4. Conflict between bus shelter operator Outfront Media and kiosk operator Civiq in Miami over installing kiosks next to bus shelters, competing for advertising. Bus shelter operation is the means for advertising companies to "deliver" eyeballs to advertisers by utilizing shelter walls for advertising display.
Typically the contracts between a local government or transit agency provide "free" bus shelters in return for the ability to place advertising within the shelters. Usually the contracts require exclusivity for the bus shelter/street furniture provider--in some contracts the company only provides bus shelters Clear Channel/Adshel), while other firms (such as Cemusa and JCDecauz) may provide bike shelters, news-stands, kiosks, and even bicycle sharing systems as part of a broader array of street furniture offerings.
Also some companies, to induce cities to sign contracts to allow for digital advertising, which allows for "putting more ads in the same amount of physical space," offered much higher revenue splits than were typical of analog-based advertising contracts ("Electronic billboards attractive to cities," San Diego Union-Tribune).
In Miami, Outfront Media (they also have the contract for advertising within the WMATA transit system) has the bus shelter contract, which until now, included the exclusive ability to put advertising in the public space--that is, property controlled by local government. Civiq, one of a number of companies developing digital kiosks, got a contract to put kiosks at bus shelters. The kiosks will provide information on transit schedules, local attractions, and include Wi-Fi points, paid for by sales of advertising.
Outfront says you choose: either the bus shelters stay and the kiosks go or vice versa ("Stay dry or stay online? At bus stops, it’s free Wi-Fi versus shelters," Miami Herald).
(Note that likely a similar conflict could occur in DC, if the smart kiosk operator manages to get design approvals for their project, "Washington D.C. digital kiosks and sensors to harvest wealth of urban data," Architects Newspaper.)
Interestingly, the conflict also crosses jurisdictions, the City of Miami and Miami-Dade County for one. The Civiq contract is with the county. The company needs to negotiate separate agreements with each city. (In the DC metropolitan area, each jurisdiction is separately responsible for bus shelters.)
Separately, there is interesting coverage about failures in the development of the tram system in Edinburgh, Scotland.

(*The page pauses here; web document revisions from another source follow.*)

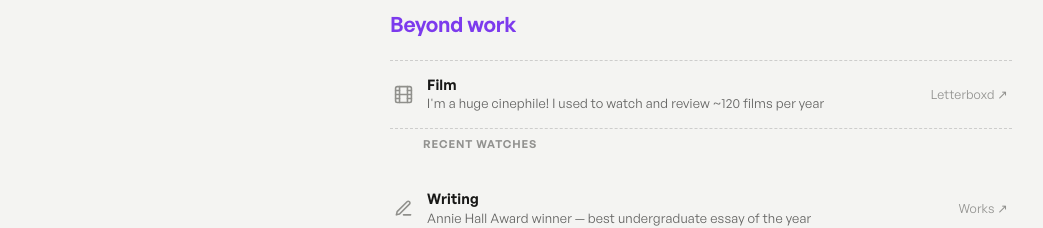
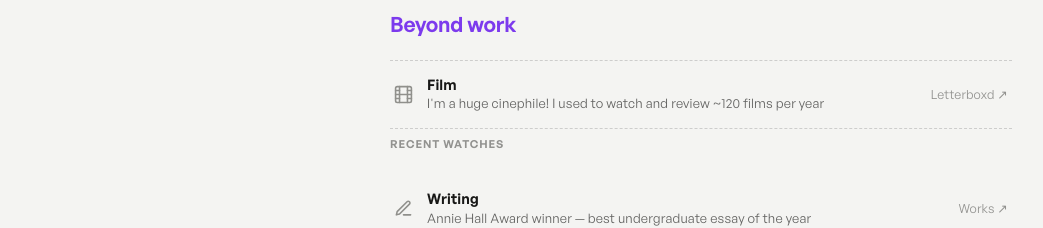
Before and after one commit to jessie-qs-li/portfolio, a Next.js app: page / in a window 1280 px wide. Shown: the part 2055-2283 px from the top of the page, without its empty margins (118-1161 px from the left). Built offline with nearby package versions, Linux system fonts and the light colour scheme; no server answers.

Commit message:
Left-align Recent watches block with section edge

```diff
--- a/app/globals.css
+++ b/app/globals.css
@@ -190,7 +190,7 @@ a.contact-row:hover { color: var(--text); }
 a.row-right:hover, .row-right a:hover { color: var(--text); }
 
 /* letterboxd (kept from previous design) */
-.letterboxd-block { margin: 6px 0 14px; padding-left: 33px; }
+.letterboxd-block { margin: 6px 0 14px; }
 .letterboxd-recent-label { font-size: 11px; font-weight: 600; text-transform: uppercase; letter-spacing: 0.08em; color: var(--text3); margin-bottom: 8px; }
 .letterboxd-recent { list-style: none; padding: 0; margin: 0; display: flex; flex-direction: column; }
 .letterboxd-recent-item { display: flex; align-items: baseline; justify-content: space-between; gap: 12px; padding: 7px 2px; border-bottom: 1px dashed var(--border-dash); }
```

Former city councilor Gordon Mackensie testified that (1) city governments and councilors often lack the expertise to properly handle, construct, and oversee such projects; (2) when problems occur, political parties can be more focused on using failures to criticize and demean the party in power (e.g., "John Carson and Gordon Mackenzie: Is it time to Ditch the trams?," Scotsman, 2011), rather than focus on achieving the best possible public outcome.
The Edinburgh Tram system was delivered five years late, over budget, and with a shorter route than planned.
Mackenzie suggests that in Scotland (as in Ireland) perhaps a national authority should be responsible for handling such projects ("Tram inquiry: Council shouldn't have led such a complex project," Edinburgh Evening News). That even a city government as large as Edinburgh didn't have enough countervailing power to be able to function as an equal party vis a vis the construction company building the system.
In the US context, I've suggested that perhaps metropolitan-scale authorities should take on such projects, although we have had plenty of contract management failures at all levels of government--local; regional; state; multi-state; and national--across the country.